Data extracted from a collection:
· · · ·

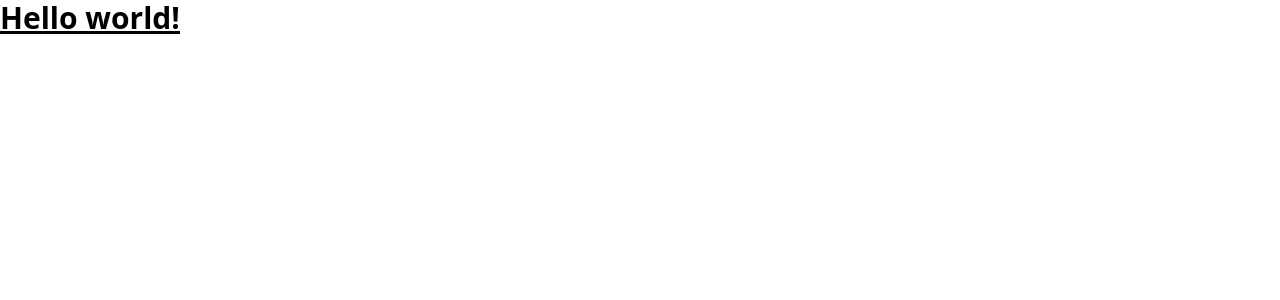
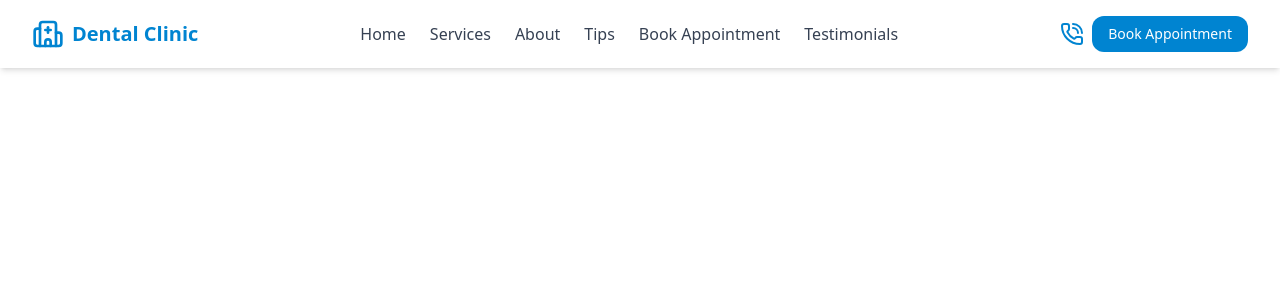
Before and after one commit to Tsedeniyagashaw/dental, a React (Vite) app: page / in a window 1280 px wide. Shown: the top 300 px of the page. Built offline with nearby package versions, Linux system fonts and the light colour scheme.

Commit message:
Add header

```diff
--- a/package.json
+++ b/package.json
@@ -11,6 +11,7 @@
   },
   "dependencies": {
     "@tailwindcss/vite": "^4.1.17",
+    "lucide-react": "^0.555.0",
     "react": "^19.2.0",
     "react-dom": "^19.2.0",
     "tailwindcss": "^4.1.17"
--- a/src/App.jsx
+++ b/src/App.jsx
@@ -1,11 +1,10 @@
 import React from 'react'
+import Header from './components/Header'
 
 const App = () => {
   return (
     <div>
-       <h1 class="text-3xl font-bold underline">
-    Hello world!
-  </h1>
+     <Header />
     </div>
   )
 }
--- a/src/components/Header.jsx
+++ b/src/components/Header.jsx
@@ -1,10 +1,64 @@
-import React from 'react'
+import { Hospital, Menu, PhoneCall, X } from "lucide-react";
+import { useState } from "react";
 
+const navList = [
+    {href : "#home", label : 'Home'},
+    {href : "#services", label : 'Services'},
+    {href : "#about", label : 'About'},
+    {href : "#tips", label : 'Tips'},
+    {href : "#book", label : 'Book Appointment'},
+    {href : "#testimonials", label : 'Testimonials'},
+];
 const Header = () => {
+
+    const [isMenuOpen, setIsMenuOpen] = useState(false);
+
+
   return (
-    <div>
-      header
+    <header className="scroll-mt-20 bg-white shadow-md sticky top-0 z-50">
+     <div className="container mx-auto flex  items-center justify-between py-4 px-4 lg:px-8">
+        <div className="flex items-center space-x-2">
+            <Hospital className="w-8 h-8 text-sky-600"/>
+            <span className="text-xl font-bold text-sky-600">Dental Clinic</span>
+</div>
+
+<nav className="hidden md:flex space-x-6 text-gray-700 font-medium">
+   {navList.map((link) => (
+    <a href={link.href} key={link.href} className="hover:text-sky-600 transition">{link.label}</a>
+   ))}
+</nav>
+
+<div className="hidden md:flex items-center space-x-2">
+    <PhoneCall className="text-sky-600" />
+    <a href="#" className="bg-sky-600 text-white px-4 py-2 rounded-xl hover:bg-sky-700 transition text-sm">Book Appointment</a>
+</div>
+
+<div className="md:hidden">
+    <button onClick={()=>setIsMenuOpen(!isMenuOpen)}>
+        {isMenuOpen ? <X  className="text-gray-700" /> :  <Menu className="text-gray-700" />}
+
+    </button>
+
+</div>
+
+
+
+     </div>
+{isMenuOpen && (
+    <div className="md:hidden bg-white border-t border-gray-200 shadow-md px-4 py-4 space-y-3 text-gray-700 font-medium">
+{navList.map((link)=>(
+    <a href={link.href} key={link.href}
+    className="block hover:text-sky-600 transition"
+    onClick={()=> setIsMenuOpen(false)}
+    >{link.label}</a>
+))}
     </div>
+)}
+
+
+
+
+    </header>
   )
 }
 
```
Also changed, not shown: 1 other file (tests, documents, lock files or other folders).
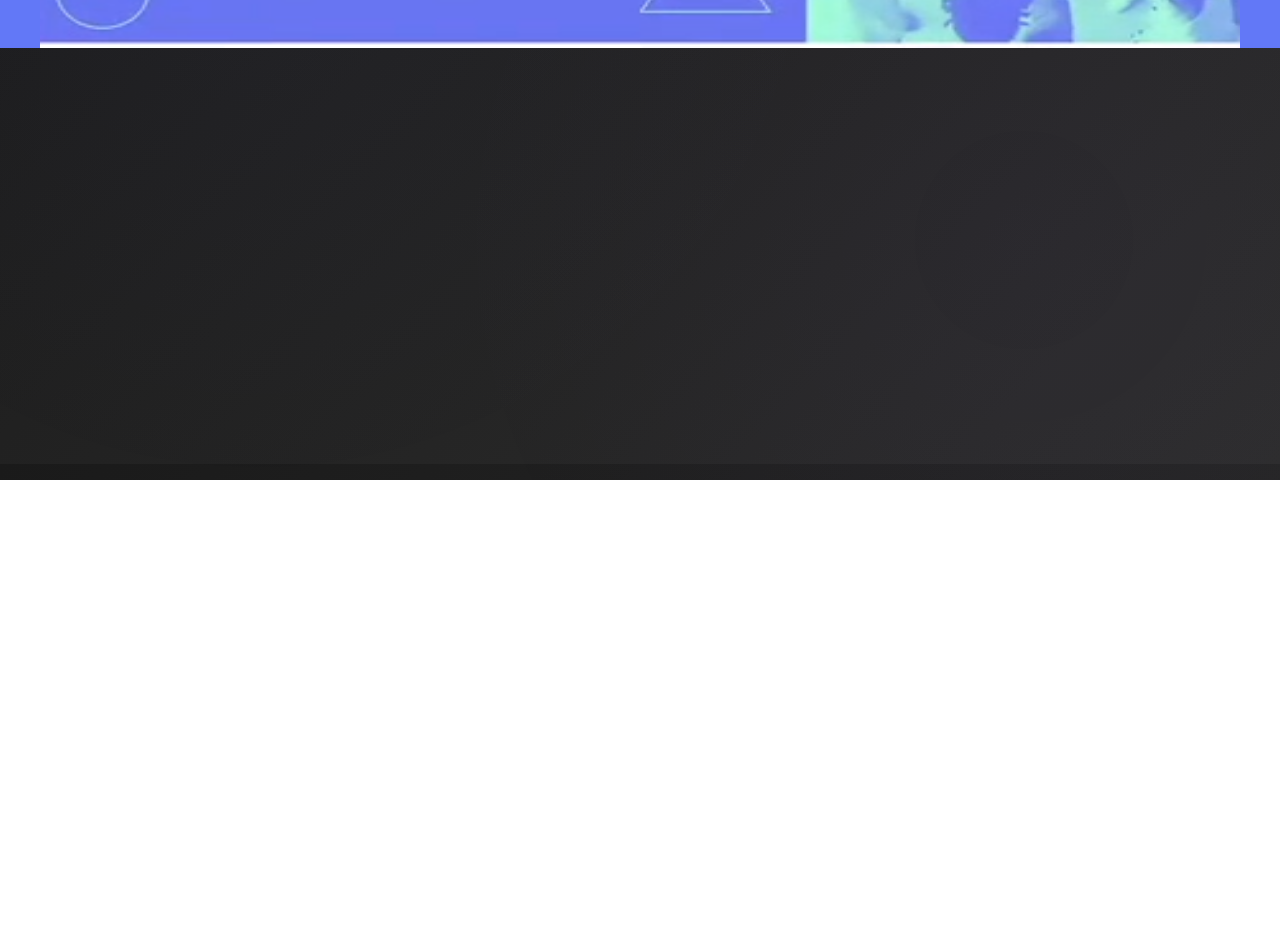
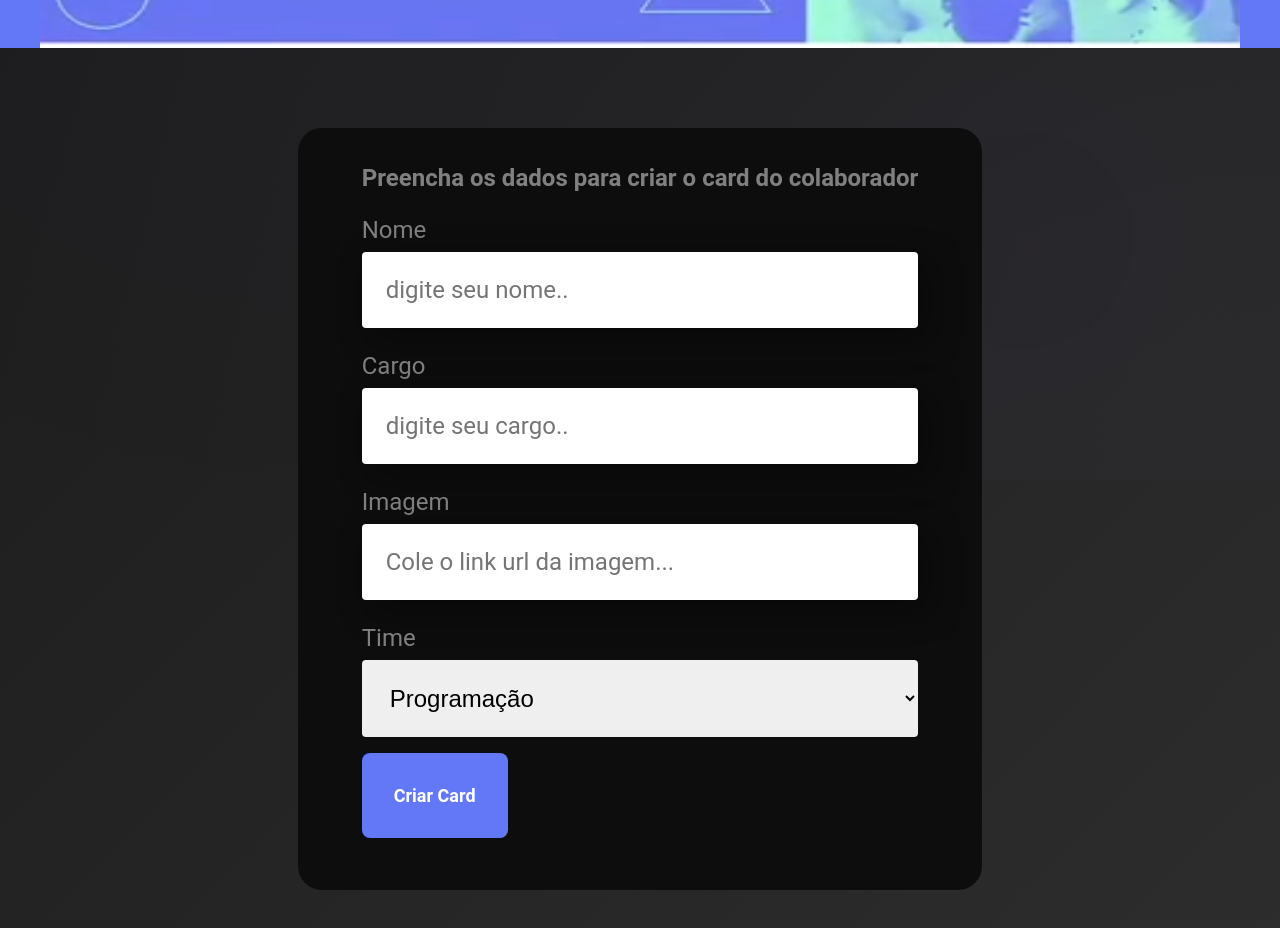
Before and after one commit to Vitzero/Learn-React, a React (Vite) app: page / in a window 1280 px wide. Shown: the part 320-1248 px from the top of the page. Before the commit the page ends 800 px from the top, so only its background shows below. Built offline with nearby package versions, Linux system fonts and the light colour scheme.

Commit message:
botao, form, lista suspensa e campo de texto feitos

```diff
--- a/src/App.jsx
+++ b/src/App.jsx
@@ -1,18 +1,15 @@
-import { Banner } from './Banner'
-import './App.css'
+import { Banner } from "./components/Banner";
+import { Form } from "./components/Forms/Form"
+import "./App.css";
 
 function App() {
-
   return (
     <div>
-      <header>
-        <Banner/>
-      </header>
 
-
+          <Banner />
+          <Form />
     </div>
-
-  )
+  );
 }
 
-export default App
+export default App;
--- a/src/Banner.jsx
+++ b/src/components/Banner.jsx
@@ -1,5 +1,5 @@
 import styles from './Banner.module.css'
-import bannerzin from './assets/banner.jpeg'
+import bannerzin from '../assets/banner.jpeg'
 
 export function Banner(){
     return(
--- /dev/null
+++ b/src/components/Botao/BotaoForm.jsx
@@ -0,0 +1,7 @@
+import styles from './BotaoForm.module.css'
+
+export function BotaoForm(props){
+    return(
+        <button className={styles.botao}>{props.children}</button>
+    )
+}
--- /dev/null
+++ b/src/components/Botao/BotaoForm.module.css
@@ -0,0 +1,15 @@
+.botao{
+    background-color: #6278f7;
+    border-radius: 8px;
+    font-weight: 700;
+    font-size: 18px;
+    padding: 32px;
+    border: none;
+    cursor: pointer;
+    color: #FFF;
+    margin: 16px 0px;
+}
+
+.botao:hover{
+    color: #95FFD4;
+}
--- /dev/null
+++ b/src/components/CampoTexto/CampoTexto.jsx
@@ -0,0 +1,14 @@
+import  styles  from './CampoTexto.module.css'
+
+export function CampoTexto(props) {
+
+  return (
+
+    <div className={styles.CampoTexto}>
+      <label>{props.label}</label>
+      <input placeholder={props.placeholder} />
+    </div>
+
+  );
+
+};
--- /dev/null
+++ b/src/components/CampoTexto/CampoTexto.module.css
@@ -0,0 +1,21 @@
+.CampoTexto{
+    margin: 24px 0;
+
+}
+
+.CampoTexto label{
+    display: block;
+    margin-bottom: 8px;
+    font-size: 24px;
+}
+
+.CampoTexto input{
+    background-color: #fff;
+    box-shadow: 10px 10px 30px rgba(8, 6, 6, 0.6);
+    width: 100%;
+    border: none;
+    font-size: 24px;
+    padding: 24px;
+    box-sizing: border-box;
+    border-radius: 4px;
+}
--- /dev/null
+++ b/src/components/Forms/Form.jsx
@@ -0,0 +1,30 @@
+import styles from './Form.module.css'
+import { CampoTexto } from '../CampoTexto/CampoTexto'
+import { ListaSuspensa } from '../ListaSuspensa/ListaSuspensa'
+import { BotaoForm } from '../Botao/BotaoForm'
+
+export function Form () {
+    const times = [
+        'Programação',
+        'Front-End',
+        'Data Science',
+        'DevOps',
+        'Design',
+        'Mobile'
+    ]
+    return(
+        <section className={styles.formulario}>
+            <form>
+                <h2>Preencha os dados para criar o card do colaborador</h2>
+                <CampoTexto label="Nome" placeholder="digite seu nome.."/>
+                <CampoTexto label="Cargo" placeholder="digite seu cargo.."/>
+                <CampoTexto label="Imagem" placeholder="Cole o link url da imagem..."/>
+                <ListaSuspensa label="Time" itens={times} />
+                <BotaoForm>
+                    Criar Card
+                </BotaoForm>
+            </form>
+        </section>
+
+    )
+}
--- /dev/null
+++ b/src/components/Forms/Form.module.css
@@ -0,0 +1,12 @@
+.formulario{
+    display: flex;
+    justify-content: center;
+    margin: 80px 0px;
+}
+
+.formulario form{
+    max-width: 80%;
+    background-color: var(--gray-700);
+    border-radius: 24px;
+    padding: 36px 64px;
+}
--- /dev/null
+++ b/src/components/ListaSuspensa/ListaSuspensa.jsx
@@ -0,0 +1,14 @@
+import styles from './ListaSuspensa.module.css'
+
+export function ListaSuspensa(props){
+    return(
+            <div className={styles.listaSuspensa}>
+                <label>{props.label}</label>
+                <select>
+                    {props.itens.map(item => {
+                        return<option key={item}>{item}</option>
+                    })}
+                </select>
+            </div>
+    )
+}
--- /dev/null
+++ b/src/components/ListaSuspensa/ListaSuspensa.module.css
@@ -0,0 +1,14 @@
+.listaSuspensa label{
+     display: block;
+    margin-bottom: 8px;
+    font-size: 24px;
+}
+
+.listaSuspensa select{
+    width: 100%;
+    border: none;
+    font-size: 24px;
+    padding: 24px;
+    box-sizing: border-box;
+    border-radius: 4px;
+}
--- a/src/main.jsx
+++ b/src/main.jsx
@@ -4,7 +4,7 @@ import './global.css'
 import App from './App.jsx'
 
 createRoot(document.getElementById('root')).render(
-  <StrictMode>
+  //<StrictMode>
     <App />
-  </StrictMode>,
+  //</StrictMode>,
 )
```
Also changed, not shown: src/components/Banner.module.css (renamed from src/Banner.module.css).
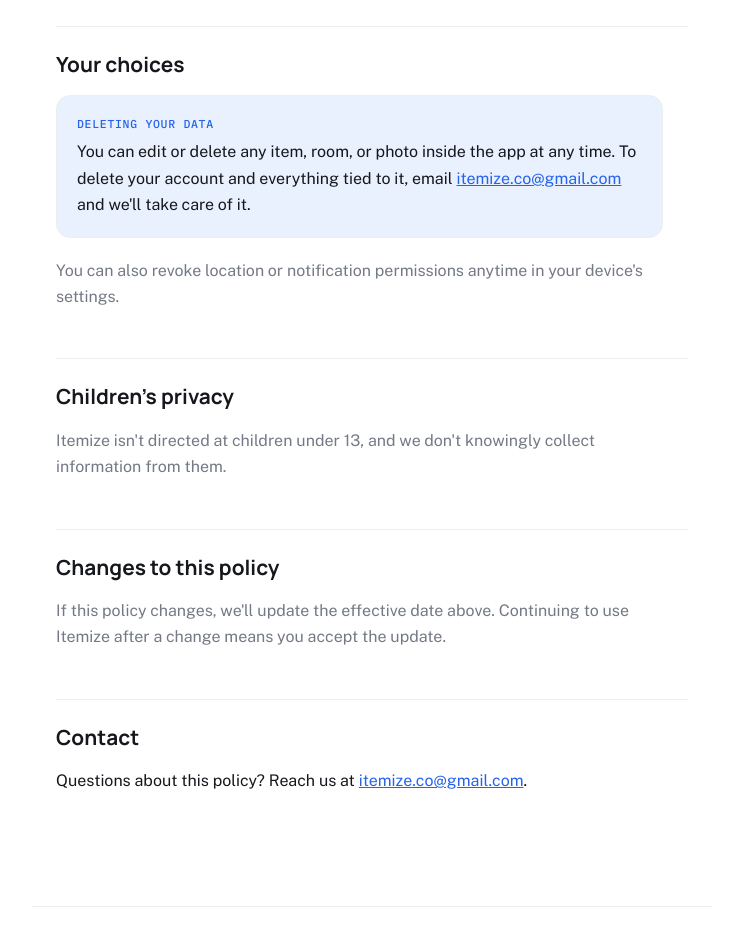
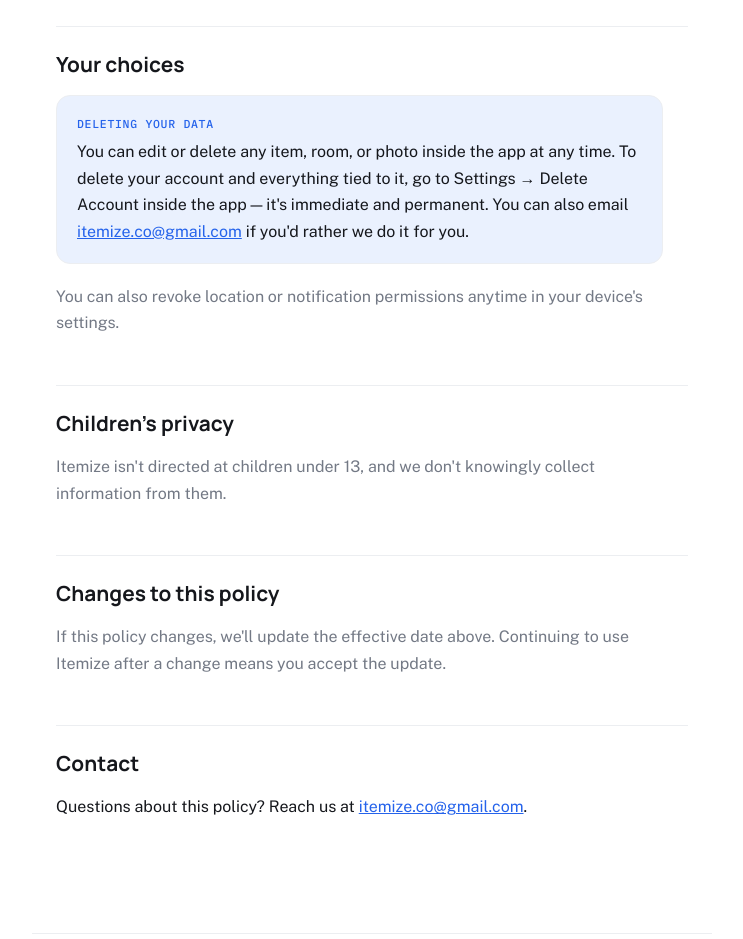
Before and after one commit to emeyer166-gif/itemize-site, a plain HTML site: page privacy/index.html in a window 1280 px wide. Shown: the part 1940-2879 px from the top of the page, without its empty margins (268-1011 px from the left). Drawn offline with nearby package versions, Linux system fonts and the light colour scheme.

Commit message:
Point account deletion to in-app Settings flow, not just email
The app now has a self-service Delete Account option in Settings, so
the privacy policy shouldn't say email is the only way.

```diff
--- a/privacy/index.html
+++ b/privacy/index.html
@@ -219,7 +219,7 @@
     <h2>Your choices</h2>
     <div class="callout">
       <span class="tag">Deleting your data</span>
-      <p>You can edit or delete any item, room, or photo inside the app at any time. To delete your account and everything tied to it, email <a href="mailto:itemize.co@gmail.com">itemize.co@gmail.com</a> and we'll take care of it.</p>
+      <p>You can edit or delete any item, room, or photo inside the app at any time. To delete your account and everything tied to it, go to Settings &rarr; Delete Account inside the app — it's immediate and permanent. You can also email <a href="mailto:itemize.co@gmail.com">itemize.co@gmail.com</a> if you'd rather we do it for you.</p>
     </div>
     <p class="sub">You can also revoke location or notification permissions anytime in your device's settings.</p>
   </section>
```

· · · ·

**What you will do**:
Check each line of the records above for "styles", and copy those that have it.

**Answer to this exercise**:
 import styles from './Banner.module.css'
+import styles from './BotaoForm.module.css'
+        <button className={styles.botao}>{props.children}</button>
+import  styles  from './CampoTexto.module.css'
+    <div className={styles.CampoTexto}>
+import styles from './Form.module.css'
+        <section className={styles.formulario}>
+import styles from './ListaSuspensa.module.css'
+            <div className={styles.listaSuspensa}>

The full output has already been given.